**Exercise goal**
Could you set down all of the data again, exactly as it stands?

(Web page revision data)
-----
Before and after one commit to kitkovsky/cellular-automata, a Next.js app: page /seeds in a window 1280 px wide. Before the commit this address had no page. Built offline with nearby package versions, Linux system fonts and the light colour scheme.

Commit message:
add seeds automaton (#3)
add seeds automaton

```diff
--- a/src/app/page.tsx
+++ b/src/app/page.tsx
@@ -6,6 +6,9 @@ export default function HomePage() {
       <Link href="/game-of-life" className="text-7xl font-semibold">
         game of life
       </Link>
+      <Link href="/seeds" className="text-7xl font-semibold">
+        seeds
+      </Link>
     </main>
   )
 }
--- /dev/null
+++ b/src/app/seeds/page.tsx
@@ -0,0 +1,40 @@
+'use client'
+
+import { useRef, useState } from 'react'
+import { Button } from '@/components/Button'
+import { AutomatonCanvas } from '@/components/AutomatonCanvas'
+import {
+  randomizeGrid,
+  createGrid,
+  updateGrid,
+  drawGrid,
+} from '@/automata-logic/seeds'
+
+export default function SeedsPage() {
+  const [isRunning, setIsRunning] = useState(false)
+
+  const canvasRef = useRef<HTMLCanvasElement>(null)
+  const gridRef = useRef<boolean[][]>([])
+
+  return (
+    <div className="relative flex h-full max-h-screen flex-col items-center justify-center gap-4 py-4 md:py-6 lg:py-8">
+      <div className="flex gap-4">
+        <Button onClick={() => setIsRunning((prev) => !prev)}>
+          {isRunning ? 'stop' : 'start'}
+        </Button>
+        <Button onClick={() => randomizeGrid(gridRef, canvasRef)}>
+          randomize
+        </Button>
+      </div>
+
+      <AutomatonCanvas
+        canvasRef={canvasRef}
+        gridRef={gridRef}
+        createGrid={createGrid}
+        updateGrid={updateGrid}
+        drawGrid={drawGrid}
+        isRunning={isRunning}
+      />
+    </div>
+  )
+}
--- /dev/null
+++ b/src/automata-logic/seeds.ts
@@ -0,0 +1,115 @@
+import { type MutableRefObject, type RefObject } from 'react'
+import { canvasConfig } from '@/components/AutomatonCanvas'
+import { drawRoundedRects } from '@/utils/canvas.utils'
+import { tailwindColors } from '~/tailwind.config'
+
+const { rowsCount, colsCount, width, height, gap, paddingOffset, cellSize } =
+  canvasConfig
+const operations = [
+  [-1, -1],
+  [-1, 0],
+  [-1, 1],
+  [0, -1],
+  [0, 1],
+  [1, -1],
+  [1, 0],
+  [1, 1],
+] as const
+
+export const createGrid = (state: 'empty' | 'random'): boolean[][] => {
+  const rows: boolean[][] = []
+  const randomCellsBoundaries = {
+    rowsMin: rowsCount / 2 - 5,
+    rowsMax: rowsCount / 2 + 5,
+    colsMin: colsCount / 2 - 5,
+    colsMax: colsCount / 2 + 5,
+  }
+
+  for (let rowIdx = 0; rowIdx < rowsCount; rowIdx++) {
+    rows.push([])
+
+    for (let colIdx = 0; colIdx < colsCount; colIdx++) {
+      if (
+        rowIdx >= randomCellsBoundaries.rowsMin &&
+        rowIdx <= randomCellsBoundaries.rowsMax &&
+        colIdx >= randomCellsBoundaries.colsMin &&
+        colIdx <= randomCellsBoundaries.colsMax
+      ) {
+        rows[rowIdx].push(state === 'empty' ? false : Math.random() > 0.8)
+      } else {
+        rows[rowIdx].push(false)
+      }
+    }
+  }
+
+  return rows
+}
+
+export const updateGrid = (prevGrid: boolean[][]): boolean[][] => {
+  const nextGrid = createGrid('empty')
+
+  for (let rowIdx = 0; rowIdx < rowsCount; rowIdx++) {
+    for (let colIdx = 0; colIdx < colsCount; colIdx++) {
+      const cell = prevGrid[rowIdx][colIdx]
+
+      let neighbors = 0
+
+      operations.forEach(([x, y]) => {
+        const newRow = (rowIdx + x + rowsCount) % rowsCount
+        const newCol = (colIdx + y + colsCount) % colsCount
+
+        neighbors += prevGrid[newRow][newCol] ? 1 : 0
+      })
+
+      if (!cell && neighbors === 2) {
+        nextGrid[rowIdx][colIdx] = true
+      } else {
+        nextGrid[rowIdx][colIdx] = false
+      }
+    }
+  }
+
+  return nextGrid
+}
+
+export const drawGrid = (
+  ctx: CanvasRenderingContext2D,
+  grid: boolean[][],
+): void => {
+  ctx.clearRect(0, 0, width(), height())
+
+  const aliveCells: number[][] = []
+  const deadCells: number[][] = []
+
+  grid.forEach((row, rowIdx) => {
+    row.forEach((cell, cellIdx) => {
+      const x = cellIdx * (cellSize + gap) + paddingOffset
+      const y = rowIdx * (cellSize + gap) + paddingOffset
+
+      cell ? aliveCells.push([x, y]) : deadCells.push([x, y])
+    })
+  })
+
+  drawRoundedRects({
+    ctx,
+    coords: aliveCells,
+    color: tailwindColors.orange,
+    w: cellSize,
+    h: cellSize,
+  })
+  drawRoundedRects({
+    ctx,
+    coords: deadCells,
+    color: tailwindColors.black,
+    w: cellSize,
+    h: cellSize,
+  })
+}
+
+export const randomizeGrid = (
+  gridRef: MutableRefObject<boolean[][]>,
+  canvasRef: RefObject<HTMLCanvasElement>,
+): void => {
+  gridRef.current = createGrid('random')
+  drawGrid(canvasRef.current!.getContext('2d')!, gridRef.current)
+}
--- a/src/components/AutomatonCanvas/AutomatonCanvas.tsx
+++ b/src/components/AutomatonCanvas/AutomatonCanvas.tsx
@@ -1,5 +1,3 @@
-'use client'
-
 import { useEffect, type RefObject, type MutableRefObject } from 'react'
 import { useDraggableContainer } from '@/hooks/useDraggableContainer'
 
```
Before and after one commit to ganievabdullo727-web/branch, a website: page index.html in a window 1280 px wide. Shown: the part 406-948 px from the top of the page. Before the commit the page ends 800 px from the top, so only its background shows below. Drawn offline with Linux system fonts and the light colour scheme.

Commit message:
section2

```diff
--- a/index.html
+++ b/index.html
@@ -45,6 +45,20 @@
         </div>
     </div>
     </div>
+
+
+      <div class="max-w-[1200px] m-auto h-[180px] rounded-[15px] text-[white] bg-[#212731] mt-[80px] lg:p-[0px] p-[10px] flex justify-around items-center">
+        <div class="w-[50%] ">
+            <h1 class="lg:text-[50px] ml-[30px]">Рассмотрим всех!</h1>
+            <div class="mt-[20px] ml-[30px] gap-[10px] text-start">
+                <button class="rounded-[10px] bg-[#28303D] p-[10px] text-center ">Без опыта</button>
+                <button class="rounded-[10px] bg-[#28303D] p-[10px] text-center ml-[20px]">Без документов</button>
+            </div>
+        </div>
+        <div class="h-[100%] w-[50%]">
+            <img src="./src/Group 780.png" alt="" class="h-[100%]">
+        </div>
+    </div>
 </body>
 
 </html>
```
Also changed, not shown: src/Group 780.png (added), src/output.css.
-----
**Solution to this task**
Before and after one commit to kitkovsky/cellular-automata, a Next.js app: page /seeds in a window 1280 px wide. Before the commit this address had no page. Built offline with nearby package versions, Linux system fonts and the light colour scheme.

Commit message:
add seeds automaton (#3)
add seeds automaton

```diff
--- a/src/app/page.tsx
+++ b/src/app/page.tsx
@@ -6,6 +6,9 @@ export default function HomePage() {
       <Link href="/game-of-life" className="text-7xl font-semibold">
         game of life
       </Link>
+      <Link href="/seeds" className="text-7xl font-semibold">
+        seeds
+      </Link>
     </main>
   )
 }
--- /dev/null
+++ b/src/app/seeds/page.tsx
@@ -0,0 +1,40 @@
+'use client'
+
+import { useRef, useState } from 'react'
+import { Button } from '@/components/Button'
+import { AutomatonCanvas } from '@/components/AutomatonCanvas'
+import {
+  randomizeGrid,
+  createGrid,
+  updateGrid,
+  drawGrid,
+} from '@/automata-logic/seeds'
+
+export default function SeedsPage() {
+  const [isRunning, setIsRunning] = useState(false)
+
+  const canvasRef = useRef<HTMLCanvasElement>(null)
+  const gridRef = useRef<boolean[][]>([])
+
+  return (
+    <div className="relative flex h-full max-h-screen flex-col items-center justify-center gap-4 py-4 md:py-6 lg:py-8">
+      <div className="flex gap-4">
+        <Button onClick={() => setIsRunning((prev) => !prev)}>
+          {isRunning ? 'stop' : 'start'}
+        </Button>
+        <Button onClick={() => randomizeGrid(gridRef, canvasRef)}>
+          randomize
+        </Button>
+      </div>
+
+      <AutomatonCanvas
+        canvasRef={canvasRef}
+        gridRef={gridRef}
+        createGrid={createGrid}
+        updateGrid={updateGrid}
+        drawGrid={drawGrid}
+        isRunning={isRunning}
+      />
+    </div>
+  )
+}
--- /dev/null
+++ b/src/automata-logic/seeds.ts
@@ -0,0 +1,115 @@
+import { type MutableRefObject, type RefObject } from 'react'
+import { canvasConfig } from '@/components/AutomatonCanvas'
+import { drawRoundedRects } from '@/utils/canvas.utils'
+import { tailwindColors } from '~/tailwind.config'
+
+const { rowsCount, colsCount, width, height, gap, paddingOffset, cellSize } =
+  canvasConfig
+const operations = [
+  [-1, -1],
+  [-1, 0],
+  [-1, 1],
+  [0, -1],
+  [0, 1],
+  [1, -1],
+  [1, 0],
+  [1, 1],
+] as const
+
+export const createGrid = (state: 'empty' | 'random'): boolean[][] => {
+  const rows: boolean[][] = []
+  const randomCellsBoundaries = {
+    rowsMin: rowsCount / 2 - 5,
+    rowsMax: rowsCount / 2 + 5,
+    colsMin: colsCount / 2 - 5,
+    colsMax: colsCount / 2 + 5,
+  }
+
+  for (let rowIdx = 0; rowIdx < rowsCount; rowIdx++) {
+    rows.push([])
+
+    for (let colIdx = 0; colIdx < colsCount; colIdx++) {
+      if (
+        rowIdx >= randomCellsBoundaries.rowsMin &&
+        rowIdx <= randomCellsBoundaries.rowsMax &&
+        colIdx >= randomCellsBoundaries.colsMin &&
+        colIdx <= randomCellsBoundaries.colsMax
+      ) {
+        rows[rowIdx].push(state === 'empty' ? false : Math.random() > 0.8)
+      } else {
+        rows[rowIdx].push(false)
+      }
+    }
+  }
+
+  return rows
+}
+
+export const updateGrid = (prevGrid: boolean[][]): boolean[][] => {
+  const nextGrid = createGrid('empty')
+
+  for (let rowIdx = 0; rowIdx < rowsCount; rowIdx++) {
+    for (let colIdx = 0; colIdx < colsCount; colIdx++) {
+      const cell = prevGrid[rowIdx][colIdx]
+
+      let neighbors = 0
+
+      operations.forEach(([x, y]) => {
+        const newRow = (rowIdx + x + rowsCount) % rowsCount
+        const newCol = (colIdx + y + colsCount) % colsCount
+
+        neighbors += prevGrid[newRow][newCol] ? 1 : 0
+      })
+
+      if (!cell && neighbors === 2) {
+        nextGrid[rowIdx][colIdx] = true
+      } else {
+        nextGrid[rowIdx][colIdx] = false
+      }
+    }
+  }
+
+  return nextGrid
+}
+
+export const drawGrid = (
+  ctx: CanvasRenderingContext2D,
+  grid: boolean[][],
+): void => {
+  ctx.clearRect(0, 0, width(), height())
+
+  const aliveCells: number[][] = []
+  const deadCells: number[][] = []
+
+  grid.forEach((row, rowIdx) => {
+    row.forEach((cell, cellIdx) => {
+      const x = cellIdx * (cellSize + gap) + paddingOffset
+      const y = rowIdx * (cellSize + gap) + paddingOffset
+
+      cell ? aliveCells.push([x, y]) : deadCells.push([x, y])
+    })
+  })
+
+  drawRoundedRects({
+    ctx,
+    coords: aliveCells,
+    color: tailwindColors.orange,
+    w: cellSize,
+    h: cellSize,
+  })
+  drawRoundedRects({
+    ctx,
+    coords: deadCells,
+    color: tailwindColors.black,
+    w: cellSize,
+    h: cellSize,
+  })
+}
+
+export const randomizeGrid = (
+  gridRef: MutableRefObject<boolean[][]>,
+  canvasRef: RefObject<HTMLCanvasElement>,
+): void => {
+  gridRef.current = createGrid('random')
+  drawGrid(canvasRef.current!.getContext('2d')!, gridRef.current)
+}
--- a/src/components/AutomatonCanvas/AutomatonCanvas.tsx
+++ b/src/components/AutomatonCanvas/AutomatonCanvas.tsx
@@ -1,5 +1,3 @@
-'use client'
-
 import { useEffect, type RefObject, type MutableRefObject } from 'react'
 import { useDraggableContainer } from '@/hooks/useDraggableContainer'
 
```
Before and after one commit to ganievabdullo727-web/branch, a website: page index.html in a window 1280 px wide. Shown: the part 406-948 px from the top of the page. Before the commit the page ends 800 px from the top, so only its background shows below. Drawn offline with Linux system fonts and the light colour scheme.

Commit message:
section2

```diff
--- a/index.html
+++ b/index.html
@@ -45,6 +45,20 @@
         </div>
     </div>
     </div>
+
+
+      <div class="max-w-[1200px] m-auto h-[180px] rounded-[15px] text-[white] bg-[#212731] mt-[80px] lg:p-[0px] p-[10px] flex justify-around items-center">
+        <div class="w-[50%] ">
+            <h1 class="lg:text-[50px] ml-[30px]">Рассмотрим всех!</h1>
+            <div class="mt-[20px] ml-[30px] gap-[10px] text-start">
+                <button class="rounded-[10px] bg-[#28303D] p-[10px] text-center ">Без опыта</button>
+                <button class="rounded-[10px] bg-[#28303D] p-[10px] text-center ml-[20px]">Без документов</button>
+            </div>
+        </div>
+        <div class="h-[100%] w-[50%]">
+            <img src="./src/Group 780.png" alt="" class="h-[100%]">
+        </div>
+    </div>
 </body>
 
 </html>
```
Also changed, not shown: src/Group 780.png (added), src/output.css.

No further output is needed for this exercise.